The Greeting Stretch
When your dog sees you after a long day, you might notice them stretching as they approach you. This is known as the “greeting stretch,” and it’s a sign of affection and comfort. The dog’s front legs are extended forward, their chest is close to the ground, and their rear end is raised. The dog’s ears are relaxed, and they have a soft, ‘welcoming look’ in their eyes. This stretch is a clear sign of your dog’s happiness and comfort around you.
Check out the example of a greeting stretch in this video with Chico the Rough Collie as he steps out of his soft crate and greets his owner.
The Playful Stretch
Another common stretch in dogs is the “play bow.” This stretch is often seen when dogs are excited and ready to play.
The dog’s front legs are stretched out in front of them, elbows touching the ground, and the dog’s rear end is in the air. This stretch is a clear invitation to play and is a sign of a happy and energetic dog. In this image we have a dog waiting patiently for their ball to be thrown.
The Bounce – disguised as a Play Stretch/Bow
However, sometimes you might see a dog offer what may appear as a play stretch/bow when first encountering another dog but it is actually more of a ‘bounce’. This is a handy way to immediately create space from the other, when the dog wants to keep the interaction friendly yet wants to manoeuvre away swiftly for safety. This is what creates that bounce effect.

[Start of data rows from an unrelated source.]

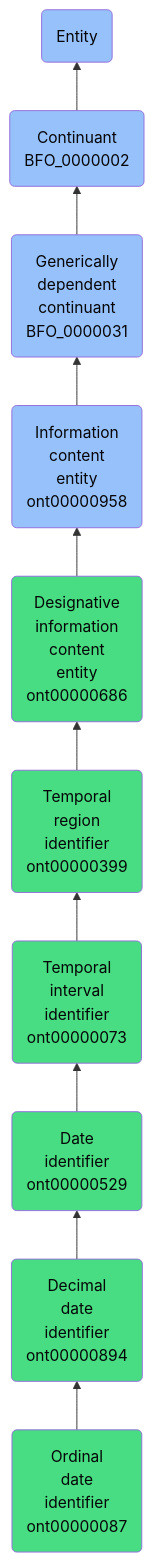
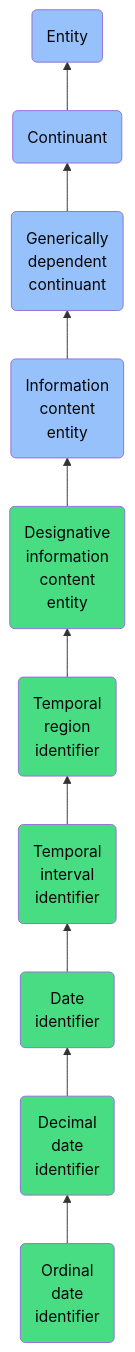
Before and after one commit to jupyter-naas/abi: the diagram in docs/ontology/reference/model/Entity/Continuant/Generically dependent continuant/Information content entity/Designative information content entity/Temporal region identifier/Temporal interval identifier/Date identifier/Decimal date identifier/Ordinal date identifier/Ordinal date identifier.md, drawn with Mermaid. The commit also changed other lines of this file and 1430 other files, not shown here.

````diff
--- a/docs/ontology/reference/model/Entity/Continuant/Generically dependent continuant/Information content entity/Designative information content entity/Temporal region identifier/Temporal interval identifier/Date identifier/Decimal date identifier/Ordinal date identifier/Ordinal date identifier.md
+++ b/docs/ontology/reference/model/Entity/Continuant/Generically dependent continuant/Information content entity/Designative information content entity/Temporal region identifier/Temporal interval identifier/Date identifier/Decimal date identifier/Ordinal date identifier/Ordinal date identifier.md
@@ -24,17 +24,17 @@
 ```mermaid
 graph BT
-    ont00000087(Ordinal<br>date<br>identifier<br>ont00000087):::ABI-->ont00000894
-    ont00000894(Decimal<br>date<br>identifier<br>ont00000894):::ABI-->ont00000529
-    ont00000529(Date<br>identifier<br>ont00000529):::ABI-->ont00000073
-    ont00000073(Temporal<br>interval<br>identifier<br>ont00000073):::ABI-->ont00000399
-    ont00000399(Temporal<br>region<br>identifier<br>ont00000399):::ABI-->ont00000686
-    ont00000686(Designative<br>information<br>content<br>entity<br>ont00000686):::ABI-->ont00000958
-    ont00000958(Information<br>content<br>entity<br>ont00000958):::BFO-->BFO_0000031
-    BFO_0000031(Generically<br>dependent<br>continuant<br>BFO_0000031):::BFO-->BFO_0000002
-    BFO_0000002(Continuant<br>BFO_0000002):::BFO-->BFO_0000001
+    ont00000087(Ordinal<br>date<br>identifier):::ABI-->ont00000894
+    ont00000894(Decimal<br>date<br>identifier):::ABI-->ont00000529
+    ont00000529(Date<br>identifier):::ABI-->ont00000073
+    ont00000073(Temporal<br>interval<br>identifier):::ABI-->ont00000399
+    ont00000399(Temporal<br>region<br>identifier):::ABI-->ont00000686
+    ont00000686(Designative<br>information<br>content<br>entity):::ABI-->ont00000958
+    ont00000958(Information<br>content<br>entity):::BFO-->BFO_0000031
+    BFO_0000031(Generically<br>dependent<br>continuant):::BFO-->BFO_0000002
+    BFO_0000002(Continuant):::BFO-->BFO_0000001
     BFO_0000001(Entity):::BFO
     
     classDef BFO fill:#97c1fb,color:#060606
     classDef CCO fill:#e4c51e,color:#060606
     classDef ABI fill:#48DD82,color:#060606
 ```
````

You can see an example of this in an old video of my Basset Hound, Howard and the interaction he has with Buzz the Shar Pei. Buzz is nervous around dogs having been attacked when young, in this video you see Buzz ‘bounce’ on three occasions in order to get away from Howard.
The Tired Stretch
Just like humans, dogs also stretch when they wake up from a nap or a long sleep. This is known as the “tired stretch.”
After laying in the same position for several minutes or hours, the muscles lose some tone and tighten, so stretching is an effective way to loosen them. This stretch is a normal part of a dog’s daily routine and is a sign of a well-rested dog.
The Pain Stretch
Sometimes, however, a dog’s stretch can indicate discomfort or pain. One such stretch is the “prayer position,” where the dog’s front legs and chest are on the ground, and its rear end is raised. This stretch can be a sign of abdominal pain or discomfort. If your dog is performing this stretch frequently, the dog might be suffering from a medical condition (e.g., pancreatitis, Giardia, bloating etc,). If you notice this behaviour, it’s important to consult with your veterinarian as soon as possible.
The Stretch as a Trick
We can teach our dogs to perform a stretch known as the ‘bow’ on verbal or visual cue. It also helps provide our dog with a great stretch as well as a cute party-trick.
Here is a snippet example of me mucking around with this behaviour with my rescue dog, Hattie. It isn’t an elegant bow as she is an old dog and I am not seeking perfection with this, however it is something we find great fun to do together.
When a dog is cautious or uncertain, their stretching behaviour may reflect this emotional state. For instance, when a dog is offered a treat by an unfamiliar person, the dog might stretch their front end towards the treat while their rear end stays planted to the spot, appearing fairly rigid. This behaviour can be seen as a conflict of emotions. The dog is interested in the treat, hence the forward stretch, but is also wary of the unfamiliar person, hence the rigid rear end. This stretching behaviour is a nonverbal communication tool, where the dog is emotionally conflicted – showing both interest and caution at the same time. This is where we need to be careful to avoid overwhelming our pet where food is presented as a sort of lure to create an interaction/ get them to move towards the perceived ‘scary’ thing.
It’s important to note that dogs use body language as a primary form of communication. Understanding these subtle cues can help us better interact with our canine companions and respect their boundaries. If a dog shows signs of discomfort or unease, it’s crucial to give them space and allow them to approach at their own pace.
While stretching is a normal behaviour in dogs, it’s crucial to pay attention to the type and frequency of the stretches and the contexts in which they are occurring in order to determine the function the stretch is serving . Understanding the differences between these stretches can help you better understand your dog’s behaviour and health. How many of these stretches do you see with your dog?